Return the entries below word for word; no images should appear in the copy.

(Web interface edit records)
Start of Block
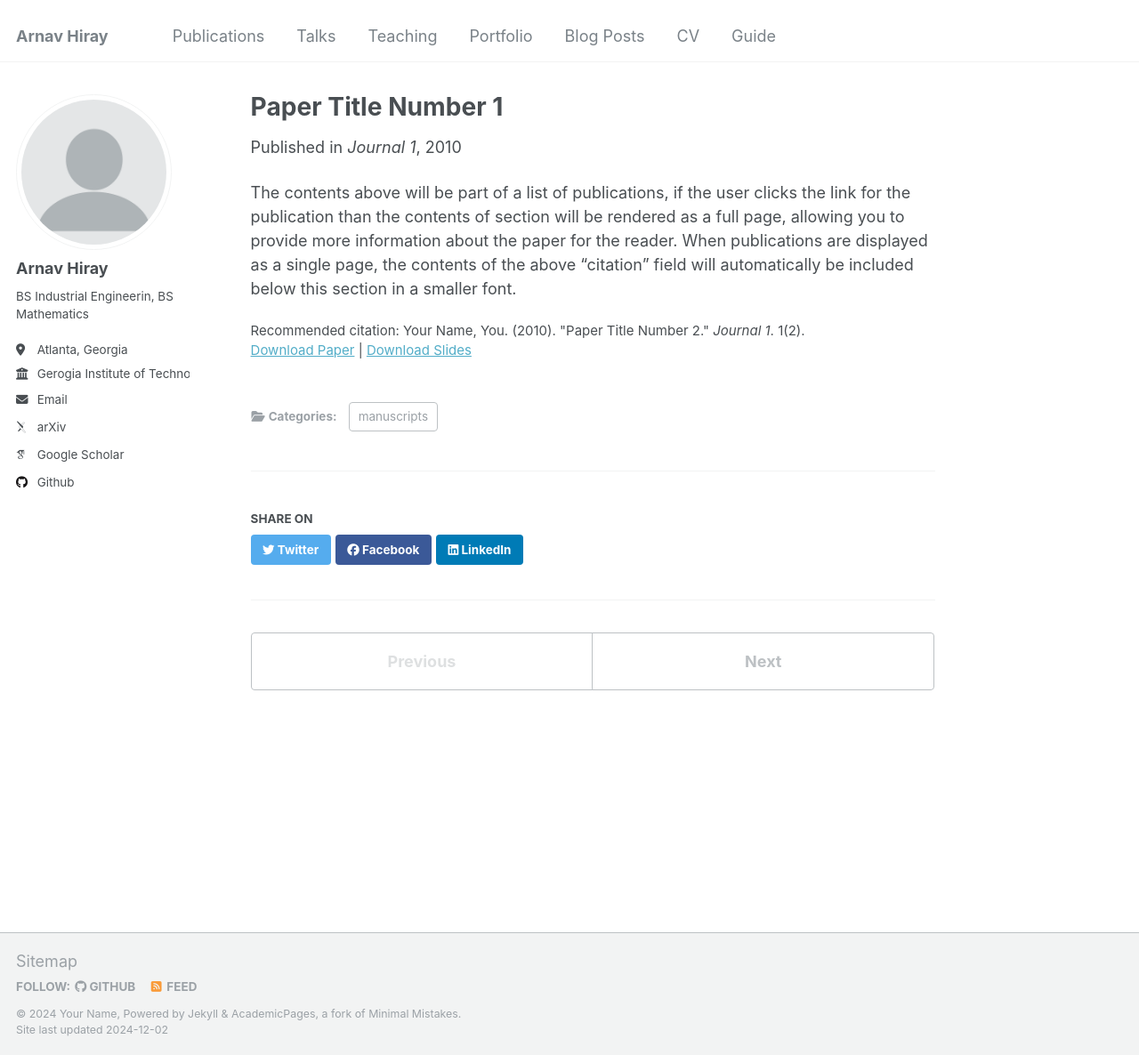
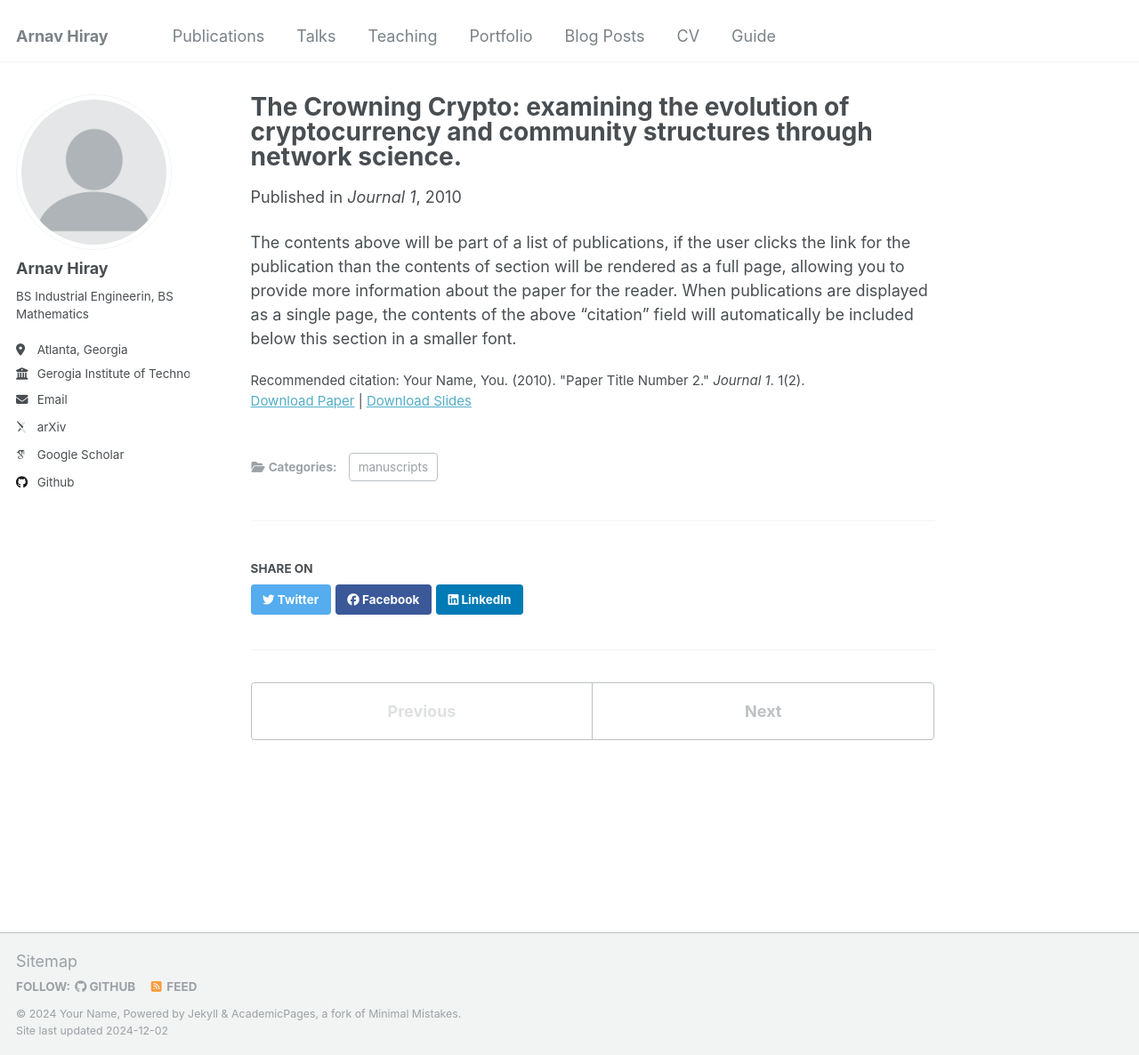
Before and after one commit to AHiray/AHiray.github.io, a Jekyll site: the page built from _publications/2009-10-01-paper-title-number-1.md, in a window 1280 px wide and 1186 px high. Shown: the whole window at 89% size. Built offline with Jekyll 4.4.1, drawn with Linux system fonts in a browser that asks for light colours; some web fonts are replaced.

Commit message:
Update 2009-10-01-paper-title-number-1.md

```diff
--- a/_publications/2009-10-01-paper-title-number-1.md
+++ b/_publications/2009-10-01-paper-title-number-1.md
@@ -1,5 +1,5 @@
 ---
-title: "Paper Title Number 1"
+title: "The Crowning Crypto: examining the evolution of cryptocurrency and community structures through network science."
 collection: publications
 category: manuscripts
 permalink: /publication/2010-10-01-paper-title-number-1
```
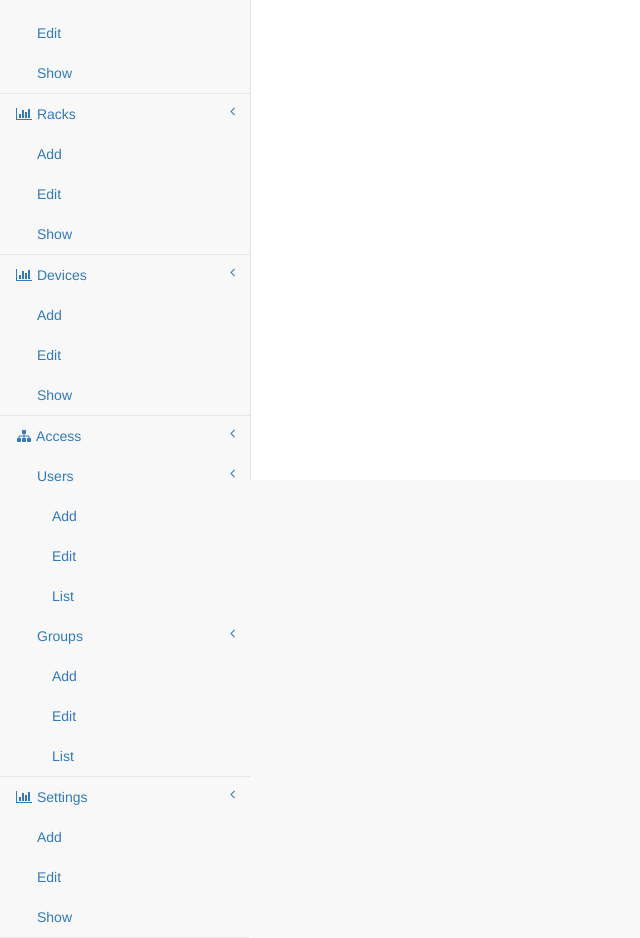
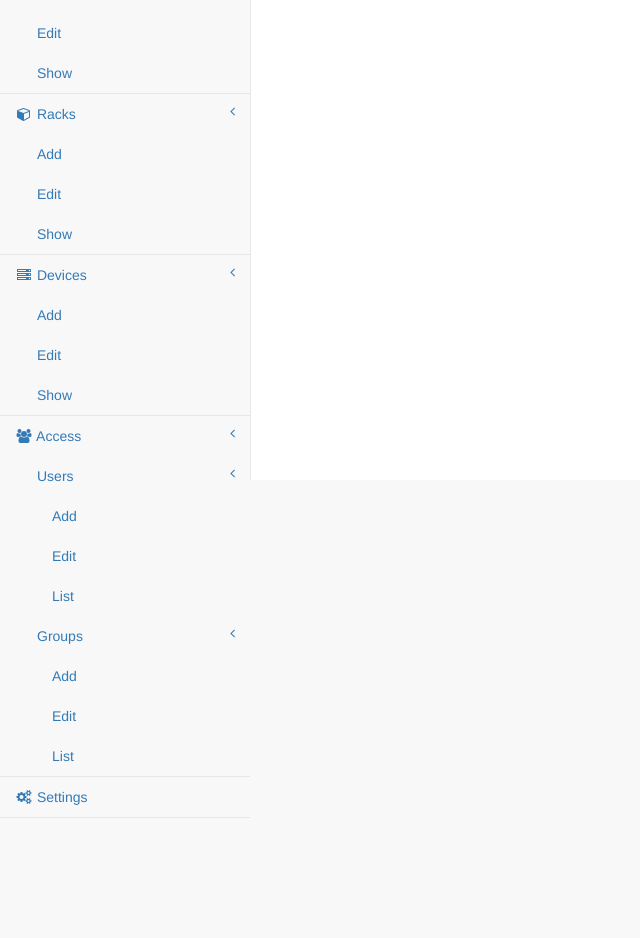
Before and after one commit to derchrisuk/labmanager, a PHP site: page /templates/dashboard.php in a window 1280 px wide. Shown: the part 320-1258 px from the top of the page, without its empty margins (0-640 px from the left). After the commit the page ends 1138 px from the top, so only its background shows below. Run offline with PHP 8.4, Linux system fonts and the light colour scheme; some libraries are stand-ins or nearby versions.

Commit message:
Update bower.json, changed fonts

```diff
--- a/templates/dashboard.php
+++ b/templates/dashboard.php
@@ -268,7 +268,7 @@
                             <a href="dashboard.php"><i class="fa fa-dashboard fa-fw"></i> Dashboard</a>
                         </li>
                         <li>
-                            <a href="#"><i class="fa fa-bar-chart-o fa-fw"></i> Locations<span class="fa arrow"></span></a>
+                            <a href="#"><i class="fa fa-building fa-fw"></i> Locations<span class="fa arrow"></span></a>
                             <ul class="nav nav-second-level">
                                 <li>
                                     <a href="locations.php">Add</a>
@@ -283,7 +283,7 @@
                             <!-- /.nav-second-level -->
                         </li>
                         <li>
-                            <a href="#"><i class="fa fa-bar-chart-o fa-fw"></i> Labs<span class="fa arrow"></span></a>
+                            <a href="#"><i class="fa fa-sitemap fa-fw"></i> Labs<span class="fa arrow"></span></a>
                             <ul class="nav nav-second-level">
                                 <li>
                                     <a href="labs.php">Add</a>
@@ -298,7 +298,7 @@
                             <!-- /.nav-second-level -->
                         </li>
                         <li>
-                            <a href="#"><i class="fa fa-bar-chart-o fa-fw"></i> Racks<span class="fa arrow"></span></a>
+                            <a href="#"><i class="fa fa-cube fa-fw"></i> Racks<span class="fa arrow"></span></a>
                             <ul class="nav nav-second-level">
                                 <li>
                                     <a href="racks.php">Add</a>
@@ -313,7 +313,7 @@
                             <!-- /.nav-second-level -->
                         </li>
                         <li>
-                            <a href="#"><i class="fa fa-bar-chart-o fa-fw"></i> Devices<span class="fa arrow"></span></a>
+                            <a href="#"><i class="fa fa-server fa-fw"></i> Devices<span class="fa arrow"></span></a>
                             <ul class="nav nav-second-level">
                                 <li>
                                     <a href="devices.php">Add</a>
@@ -328,7 +328,7 @@
                             <!-- /.nav-second-level -->
                         </li>
                         <li>
-                            <a href="#"><i class="fa fa-sitemap fa-fw"></i> Access<span class="fa arrow"></span></a>
+                            <a href="#"><i class="fa fa-users fa-fw"></i> Access<span class="fa arrow"></span></a>
                             <ul class="nav nav-second-level">
                                 <li>
                                     <a href="#">Users <span class="fa arrow"></span></a>
@@ -366,18 +366,7 @@
                             <!-- /.nav-second-level -->
                         </li>
                         <li>
-                            <a href="#"><i class="fa fa-bar-chart-o fa-fw"></i> Settings<span class="fa arrow"></span></a>
-                            <ul class="nav nav-second-level">
-                                <li>
-                                    <a href="settings.php">Add</a>
-                                </li>
-                                <li>
-                                    <a href="settings.php">Edit</a>
-                                </li>
-                                <li>
-                                    <a href="settings.php">Show</a>
-                                </li>
-                            </ul>
+                            <a href="settings.php"><i class="fa fa-gears fa-fw"></i> Settings</a>
                             <!-- /.nav-second-level -->
                         </li>
                     </ul>
@@ -402,7 +391,7 @@
                         <div class="panel-heading">
                             <div class="row">
                                 <div class="col-xs-3">
-                                    <i class="fa fa-comments fa-5x"></i>
+                                    <i class="fa fa-building fa-5x"></i>
                                 </div>
                                 <div class="col-xs-9 text-right">
                                     <div class="huge">0</div>
@@ -424,7 +413,7 @@
                         <div class="panel-heading">
                             <div class="row">
                                 <div class="col-xs-3">
-                                    <i class="fa fa-tasks fa-5x"></i>
+                                    <i class="fa fa-sitemap fa-5x"></i>
                                 </div>
                                 <div class="col-xs-9 text-right">
                                     <div class="huge">0</div>
@@ -446,7 +435,7 @@
                         <div class="panel-heading">
                             <div class="row">
                                 <div class="col-xs-3">
-                                    <i class="fa fa-shopping-cart fa-5x"></i>
+                                    <i class="fa fa-cube fa-5x"></i>
                                 </div>
                                 <div class="col-xs-9 text-right">
                                     <div class="huge">0</div>
@@ -468,7 +457,7 @@
                         <div class="panel-heading">
                             <div class="row">
                                 <div class="col-xs-3">
-                                    <i class="fa fa-support fa-5x"></i>
+                                    <i class="fa fa-server fa-5x"></i>
                                 </div>
                                 <div class="col-xs-9 text-right">
                                     <div class="huge">0</div>
```
Also changed, not shown: bower.json (+19 -2 lines).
End of Block
- Written answer
Before and after one commit to AHiray/AHiray.github.io, a Jekyll site: the page built from _publications/2009-10-01-paper-title-number-1.md, in a window 1280 px wide and 1186 px high. Shown: the whole window at 89% size. Built offline with Jekyll 4.4.1, drawn with Linux system fonts in a browser that asks for light colours; some web fonts are replaced.

Commit message:
Update 2009-10-01-paper-title-number-1.md

```diff
--- a/_publications/2009-10-01-paper-title-number-1.md
+++ b/_publications/2009-10-01-paper-title-number-1.md
@@ -1,5 +1,5 @@
 ---
-title: "Paper Title Number 1"
+title: "The Crowning Crypto: examining the evolution of cryptocurrency and community structures through network science."
 collection: publications
 category: manuscripts
 permalink: /publication/2010-10-01-paper-title-number-1
```
Before and after one commit to derchrisuk/labmanager, a PHP site: page /templates/dashboard.php in a window 1280 px wide. Shown: the part 320-1258 px from the top of the page, without its empty margins (0-640 px from the left). After the commit the page ends 1138 px from the top, so only its background shows below. Run offline with PHP 8.4, Linux system fonts and the light colour scheme; some libraries are stand-ins or nearby versions.

Commit message:
Update bower.json, changed fonts

```diff
--- a/templates/dashboard.php
+++ b/templates/dashboard.php
@@ -268,7 +268,7 @@
                             <a href="dashboard.php"><i class="fa fa-dashboard fa-fw"></i> Dashboard</a>
                         </li>
                         <li>
-                            <a href="#"><i class="fa fa-bar-chart-o fa-fw"></i> Locations<span class="fa arrow"></span></a>
+                            <a href="#"><i class="fa fa-building fa-fw"></i> Locations<span class="fa arrow"></span></a>
                             <ul class="nav nav-second-level">
                                 <li>
                                     <a href="locations.php">Add</a>
@@ -283,7 +283,7 @@
                             <!-- /.nav-second-level -->
                         </li>
                         <li>
-                            <a href="#"><i class="fa fa-bar-chart-o fa-fw"></i> Labs<span class="fa arrow"></span></a>
+                            <a href="#"><i class="fa fa-sitemap fa-fw"></i> Labs<span class="fa arrow"></span></a>
                             <ul class="nav nav-second-level">
                                 <li>
                                     <a href="labs.php">Add</a>
@@ -298,7 +298,7 @@
                             <!-- /.nav-second-level -->
                         </li>
                         <li>
-                            <a href="#"><i class="fa fa-bar-chart-o fa-fw"></i> Racks<span class="fa arrow"></span></a>
+                            <a href="#"><i class="fa fa-cube fa-fw"></i> Racks<span class="fa arrow"></span></a>
                             <ul class="nav nav-second-level">
                                 <li>
                                     <a href="racks.php">Add</a>
@@ -313,7 +313,7 @@
                             <!-- /.nav-second-level -->
                         </li>
                         <li>
-                            <a href="#"><i class="fa fa-bar-chart-o fa-fw"></i> Devices<span class="fa arrow"></span></a>
+                            <a href="#"><i class="fa fa-server fa-fw"></i> Devices<span class="fa arrow"></span></a>
                             <ul class="nav nav-second-level">
                                 <li>
                                     <a href="devices.php">Add</a>
@@ -328,7 +328,7 @@
                             <!-- /.nav-second-level -->
                         </li>
                         <li>
-                            <a href="#"><i class="fa fa-sitemap fa-fw"></i> Access<span class="fa arrow"></span></a>
+                            <a href="#"><i class="fa fa-users fa-fw"></i> Access<span class="fa arrow"></span></a>
                             <ul class="nav nav-second-level">
                                 <li>
                                     <a href="#">Users <span class="fa arrow"></span></a>
@@ -366,18 +366,7 @@
                             <!-- /.nav-second-level -->
                         </li>
                         <li>
-                            <a href="#"><i class="fa fa-bar-chart-o fa-fw"></i> Settings<span class="fa arrow"></span></a>
-                            <ul class="nav nav-second-level">
-                                <li>
-                                    <a href="settings.php">Add</a>
-                                </li>
-                                <li>
-                                    <a href="settings.php">Edit</a>
-                                </li>
-                                <li>
-                                    <a href="settings.php">Show</a>
-                                </li>
-                            </ul>
+                            <a href="settings.php"><i class="fa fa-gears fa-fw"></i> Settings</a>
                             <!-- /.nav-second-level -->
                         </li>
                     </ul>
@@ -402,7 +391,7 @@
                         <div class="panel-heading">
                             <div class="row">
                                 <div class="col-xs-3">
-                                    <i class="fa fa-comments fa-5x"></i>
+                                    <i class="fa fa-building fa-5x"></i>
                                 </div>
                                 <div class="col-xs-9 text-right">
                                     <div class="huge">0</div>
@@ -424,7 +413,7 @@
                         <div class="panel-heading">
                             <div class="row">
                                 <div class="col-xs-3">
-                                    <i class="fa fa-tasks fa-5x"></i>
+                                    <i class="fa fa-sitemap fa-5x"></i>
                                 </div>
                                 <div class="col-xs-9 text-right">
                                     <div class="huge">0</div>
@@ -446,7 +435,7 @@
                         <div class="panel-heading">
                             <div class="row">
                                 <div class="col-xs-3">
-                                    <i class="fa fa-shopping-cart fa-5x"></i>
+                                    <i class="fa fa-cube fa-5x"></i>
                                 </div>
                                 <div class="col-xs-9 text-right">
                                     <div class="huge">0</div>
@@ -468,7 +457,7 @@
                         <div class="panel-heading">
                             <div class="row">
                                 <div class="col-xs-3">
-                                    <i class="fa fa-support fa-5x"></i>
+                                    <i class="fa fa-server fa-5x"></i>
                                 </div>
                                 <div class="col-xs-9 text-right">
                                     <div class="huge">0</div>
```
Also changed, not shown: bower.json (+19 -2 lines).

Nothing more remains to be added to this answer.